JOINT BASE SAN ANTONIO-LACKLAND, Texas -- Meet Staff Sgt. Hilary Perkins, an airfield pavement evaluation team technician in the Air Force Civil Engineer Center’s Detachment 1 Operations Directorate, Tyndall Air Force Base, Florida.

What are your main responsibilities?
I collect field samples of airfield pavements and soils, and oversee the material testing and soil classification to determine properties and strengths of the materials used in airfield construction. This data is used to certify U.S. Air Force airfields and determine mission capabilities, construction requirements and pavement life cycle.

What is the best thing about your job?
The team that I work with and knowing our work makes a difference for the pilots that land on our airfields. Being able to see the direct impact of our work is very rewarding. The traveling opportunities are pretty cool too.

As a child, what job did you want to have when you grew up?
I always wanted to become a neonatal intensive care unit nurse. This is still my post-military career goal and I am working toward my master’s degree in this field.

What made you pursue engineering as a career?
I come from a long line of engineers; my grandfather was an architectural engineer and my father is an electrical engineer. I suppose I’ve always had an engineering brain. When I was offered this job in the Air Force, I thought it would be a good fit. 

What is your favorite part about being an Air Force CE?
The legacy that engineers have. There isn’t a single location that we operate out of that an Air Force engineer hasn’t had a part in building and maintaining. 

Why is your job important to the Air Force mission?
We determine which pavements are safe for aircraft landing.
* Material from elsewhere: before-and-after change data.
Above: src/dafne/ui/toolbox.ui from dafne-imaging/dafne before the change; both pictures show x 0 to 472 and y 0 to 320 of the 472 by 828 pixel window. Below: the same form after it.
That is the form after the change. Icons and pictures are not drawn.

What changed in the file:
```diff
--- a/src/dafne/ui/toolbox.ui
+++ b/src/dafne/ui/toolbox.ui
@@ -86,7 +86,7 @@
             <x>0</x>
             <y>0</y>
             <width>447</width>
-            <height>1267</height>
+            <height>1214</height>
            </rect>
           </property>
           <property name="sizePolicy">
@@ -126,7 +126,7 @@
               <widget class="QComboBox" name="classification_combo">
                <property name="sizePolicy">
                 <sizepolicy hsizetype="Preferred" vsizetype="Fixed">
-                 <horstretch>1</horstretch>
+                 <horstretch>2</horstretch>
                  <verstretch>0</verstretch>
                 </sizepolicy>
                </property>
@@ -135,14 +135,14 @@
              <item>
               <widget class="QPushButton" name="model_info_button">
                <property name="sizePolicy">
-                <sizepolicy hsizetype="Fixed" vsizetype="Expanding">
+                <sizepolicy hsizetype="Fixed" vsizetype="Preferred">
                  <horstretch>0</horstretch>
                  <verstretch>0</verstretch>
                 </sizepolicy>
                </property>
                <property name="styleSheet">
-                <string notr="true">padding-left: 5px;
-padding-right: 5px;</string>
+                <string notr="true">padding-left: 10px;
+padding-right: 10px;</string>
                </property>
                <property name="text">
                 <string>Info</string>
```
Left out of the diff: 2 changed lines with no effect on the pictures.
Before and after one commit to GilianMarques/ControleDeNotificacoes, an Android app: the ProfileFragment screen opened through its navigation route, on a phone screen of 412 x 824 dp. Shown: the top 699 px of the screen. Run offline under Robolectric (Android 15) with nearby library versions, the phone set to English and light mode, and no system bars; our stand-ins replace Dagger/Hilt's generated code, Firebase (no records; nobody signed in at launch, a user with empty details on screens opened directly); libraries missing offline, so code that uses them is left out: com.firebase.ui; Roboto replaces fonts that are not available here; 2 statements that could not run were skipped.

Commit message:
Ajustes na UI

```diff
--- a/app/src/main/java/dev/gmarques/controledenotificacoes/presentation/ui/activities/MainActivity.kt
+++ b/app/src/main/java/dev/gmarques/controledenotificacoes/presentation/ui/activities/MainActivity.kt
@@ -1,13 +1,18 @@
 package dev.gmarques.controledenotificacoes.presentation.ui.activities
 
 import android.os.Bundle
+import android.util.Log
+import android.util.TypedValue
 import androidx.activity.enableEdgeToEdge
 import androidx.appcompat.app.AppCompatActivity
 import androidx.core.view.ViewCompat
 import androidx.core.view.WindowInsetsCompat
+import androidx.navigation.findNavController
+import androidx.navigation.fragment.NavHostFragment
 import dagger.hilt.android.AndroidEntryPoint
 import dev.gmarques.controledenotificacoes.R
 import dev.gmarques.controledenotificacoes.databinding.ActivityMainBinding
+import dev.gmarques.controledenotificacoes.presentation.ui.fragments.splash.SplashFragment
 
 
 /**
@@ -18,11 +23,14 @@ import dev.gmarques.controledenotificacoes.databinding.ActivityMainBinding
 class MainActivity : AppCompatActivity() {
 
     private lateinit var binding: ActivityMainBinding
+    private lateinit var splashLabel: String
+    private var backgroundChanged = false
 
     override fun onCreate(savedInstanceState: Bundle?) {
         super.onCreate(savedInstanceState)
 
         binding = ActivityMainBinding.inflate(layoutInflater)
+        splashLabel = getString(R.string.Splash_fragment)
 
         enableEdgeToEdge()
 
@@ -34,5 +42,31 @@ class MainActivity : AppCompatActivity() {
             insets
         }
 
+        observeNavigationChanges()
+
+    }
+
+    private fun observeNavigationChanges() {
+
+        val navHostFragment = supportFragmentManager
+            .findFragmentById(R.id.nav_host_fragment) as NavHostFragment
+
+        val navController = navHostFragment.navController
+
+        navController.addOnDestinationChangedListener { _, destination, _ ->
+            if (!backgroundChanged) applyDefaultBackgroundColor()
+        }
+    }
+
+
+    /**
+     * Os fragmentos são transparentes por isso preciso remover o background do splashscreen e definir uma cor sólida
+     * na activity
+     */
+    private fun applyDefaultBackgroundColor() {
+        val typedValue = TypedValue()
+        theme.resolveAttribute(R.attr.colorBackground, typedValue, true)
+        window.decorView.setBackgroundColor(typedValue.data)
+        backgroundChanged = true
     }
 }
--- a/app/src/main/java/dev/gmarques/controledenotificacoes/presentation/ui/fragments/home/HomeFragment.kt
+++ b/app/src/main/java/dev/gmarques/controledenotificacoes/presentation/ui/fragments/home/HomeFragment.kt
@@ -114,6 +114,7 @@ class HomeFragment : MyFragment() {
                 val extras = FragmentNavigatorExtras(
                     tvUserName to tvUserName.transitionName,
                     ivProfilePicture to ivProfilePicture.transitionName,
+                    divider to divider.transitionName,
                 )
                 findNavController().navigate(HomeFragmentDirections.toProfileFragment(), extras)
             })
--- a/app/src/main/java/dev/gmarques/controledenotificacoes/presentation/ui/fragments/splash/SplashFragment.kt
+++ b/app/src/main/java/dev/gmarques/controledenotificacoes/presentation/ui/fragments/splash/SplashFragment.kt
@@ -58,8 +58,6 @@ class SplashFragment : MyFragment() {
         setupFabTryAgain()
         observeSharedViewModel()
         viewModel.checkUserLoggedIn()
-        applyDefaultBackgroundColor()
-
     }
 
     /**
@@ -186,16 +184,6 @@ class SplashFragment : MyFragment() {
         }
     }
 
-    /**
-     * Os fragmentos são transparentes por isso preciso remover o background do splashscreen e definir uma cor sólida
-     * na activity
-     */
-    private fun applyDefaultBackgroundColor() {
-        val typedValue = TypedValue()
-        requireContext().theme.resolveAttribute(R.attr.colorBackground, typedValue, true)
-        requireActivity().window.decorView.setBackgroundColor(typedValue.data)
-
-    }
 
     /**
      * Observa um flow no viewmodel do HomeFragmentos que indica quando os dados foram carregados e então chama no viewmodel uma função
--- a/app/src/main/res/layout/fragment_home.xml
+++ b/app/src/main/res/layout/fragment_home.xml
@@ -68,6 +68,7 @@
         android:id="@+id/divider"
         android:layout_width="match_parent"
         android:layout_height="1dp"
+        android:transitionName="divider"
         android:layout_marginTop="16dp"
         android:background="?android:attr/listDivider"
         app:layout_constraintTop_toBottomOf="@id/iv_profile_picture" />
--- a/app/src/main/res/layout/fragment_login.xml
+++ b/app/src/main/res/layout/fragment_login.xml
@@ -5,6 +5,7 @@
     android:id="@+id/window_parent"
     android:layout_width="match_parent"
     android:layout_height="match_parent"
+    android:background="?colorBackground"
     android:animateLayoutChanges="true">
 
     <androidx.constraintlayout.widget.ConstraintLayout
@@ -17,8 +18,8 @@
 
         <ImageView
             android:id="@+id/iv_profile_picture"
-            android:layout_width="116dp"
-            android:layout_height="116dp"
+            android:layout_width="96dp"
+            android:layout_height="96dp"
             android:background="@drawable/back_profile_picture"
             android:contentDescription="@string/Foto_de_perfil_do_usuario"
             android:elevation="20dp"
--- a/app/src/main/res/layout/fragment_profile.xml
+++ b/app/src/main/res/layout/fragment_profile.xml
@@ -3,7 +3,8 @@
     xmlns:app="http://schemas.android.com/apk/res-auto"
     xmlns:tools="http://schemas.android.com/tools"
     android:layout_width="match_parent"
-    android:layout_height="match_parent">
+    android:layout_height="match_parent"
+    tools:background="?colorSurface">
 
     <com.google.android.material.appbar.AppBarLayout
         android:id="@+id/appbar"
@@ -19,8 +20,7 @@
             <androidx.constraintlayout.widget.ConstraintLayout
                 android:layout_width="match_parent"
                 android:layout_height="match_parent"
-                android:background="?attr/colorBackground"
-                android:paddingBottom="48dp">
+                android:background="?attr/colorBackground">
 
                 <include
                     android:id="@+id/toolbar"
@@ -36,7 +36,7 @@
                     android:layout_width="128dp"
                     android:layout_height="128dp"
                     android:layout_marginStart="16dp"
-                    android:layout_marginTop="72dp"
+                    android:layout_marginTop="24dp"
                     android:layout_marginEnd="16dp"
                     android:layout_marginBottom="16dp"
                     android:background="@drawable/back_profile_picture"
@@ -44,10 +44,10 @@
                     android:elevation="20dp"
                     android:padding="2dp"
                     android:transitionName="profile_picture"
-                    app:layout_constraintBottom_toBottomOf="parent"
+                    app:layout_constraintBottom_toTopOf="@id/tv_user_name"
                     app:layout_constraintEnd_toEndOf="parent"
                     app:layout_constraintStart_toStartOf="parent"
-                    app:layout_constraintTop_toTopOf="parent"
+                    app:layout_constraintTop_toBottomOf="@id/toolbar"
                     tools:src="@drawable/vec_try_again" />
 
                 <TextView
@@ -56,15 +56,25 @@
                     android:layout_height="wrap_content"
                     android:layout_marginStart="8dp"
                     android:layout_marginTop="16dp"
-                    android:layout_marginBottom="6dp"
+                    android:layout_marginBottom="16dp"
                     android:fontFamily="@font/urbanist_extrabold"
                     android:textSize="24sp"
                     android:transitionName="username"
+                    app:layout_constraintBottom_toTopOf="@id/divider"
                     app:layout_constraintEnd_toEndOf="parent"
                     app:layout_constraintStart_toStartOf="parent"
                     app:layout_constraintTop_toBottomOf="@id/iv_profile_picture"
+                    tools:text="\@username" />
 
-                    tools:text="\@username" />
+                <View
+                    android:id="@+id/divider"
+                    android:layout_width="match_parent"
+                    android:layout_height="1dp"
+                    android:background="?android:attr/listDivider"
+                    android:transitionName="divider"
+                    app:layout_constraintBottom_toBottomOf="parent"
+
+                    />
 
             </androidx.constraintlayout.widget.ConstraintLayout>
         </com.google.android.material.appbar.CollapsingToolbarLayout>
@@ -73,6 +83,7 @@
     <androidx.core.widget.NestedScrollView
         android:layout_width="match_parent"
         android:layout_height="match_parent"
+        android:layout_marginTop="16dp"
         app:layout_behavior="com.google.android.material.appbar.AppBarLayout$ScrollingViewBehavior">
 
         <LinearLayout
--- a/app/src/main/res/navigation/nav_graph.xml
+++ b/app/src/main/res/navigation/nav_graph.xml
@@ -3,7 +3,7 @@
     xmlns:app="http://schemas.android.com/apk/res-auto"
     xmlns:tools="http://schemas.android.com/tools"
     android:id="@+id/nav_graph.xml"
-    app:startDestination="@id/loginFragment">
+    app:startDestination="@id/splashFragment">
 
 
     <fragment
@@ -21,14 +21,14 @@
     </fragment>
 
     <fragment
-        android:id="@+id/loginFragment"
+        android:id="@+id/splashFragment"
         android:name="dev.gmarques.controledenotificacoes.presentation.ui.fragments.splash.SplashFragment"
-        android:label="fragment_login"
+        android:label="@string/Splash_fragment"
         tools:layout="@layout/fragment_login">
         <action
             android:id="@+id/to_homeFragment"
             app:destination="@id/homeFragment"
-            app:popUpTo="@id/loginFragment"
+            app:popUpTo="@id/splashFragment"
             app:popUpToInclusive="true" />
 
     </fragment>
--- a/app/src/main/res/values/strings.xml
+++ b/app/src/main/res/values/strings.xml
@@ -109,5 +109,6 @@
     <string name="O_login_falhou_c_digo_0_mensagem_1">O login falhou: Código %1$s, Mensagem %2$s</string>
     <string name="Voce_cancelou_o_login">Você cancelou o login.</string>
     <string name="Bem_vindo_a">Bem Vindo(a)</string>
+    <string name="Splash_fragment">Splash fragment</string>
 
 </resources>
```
We also evaluate the condition of current pavements and landing zones to ensure the continued safety of our aircraft fleet. 

What advice do you have for someone new to the engineering field? 
Always ask questions and find out why your job is important. There are engineers that you will work with that will pass on every bit of knowledge they have, if you just ask. In the day-to-day operation, you can lose sight of our purpose and the importance of our jobs, but we are critical to Fly, Fight and Win. 

What motivates and inspires you the most?
First Lt. Kenneth ‘Kage’ Allen was a very dear friend of mine, and he lost his life in an F-15 crash last summer. He used to tell me to soar wherever I went and I would be successful in anything that I do. My friends and loved ones that are pilots landing on my airfields inspire me to do the best job that I can. They motivate me to ensure I’m doing everything in my power to protect their safety. Every time I see an aircraft take off or land, I’m reminded how vital my job is. 

If there was one engineering marvel or achievement that you could have been a part of, what would that have been and why?
I would have to say the Three Gorges Dam in China. This massive concrete structure is an engineering marvel providing electrical power equivalent to 18 nuclear power plants. This hydroelectric structure regulates navigation on the Yangtze River in China, controls floods and generates enormous quantities of electrical power. It is an object of admiration and a monument to human ingenuity. 

Is there anything you would like to add?
Engineers … Lead the Way!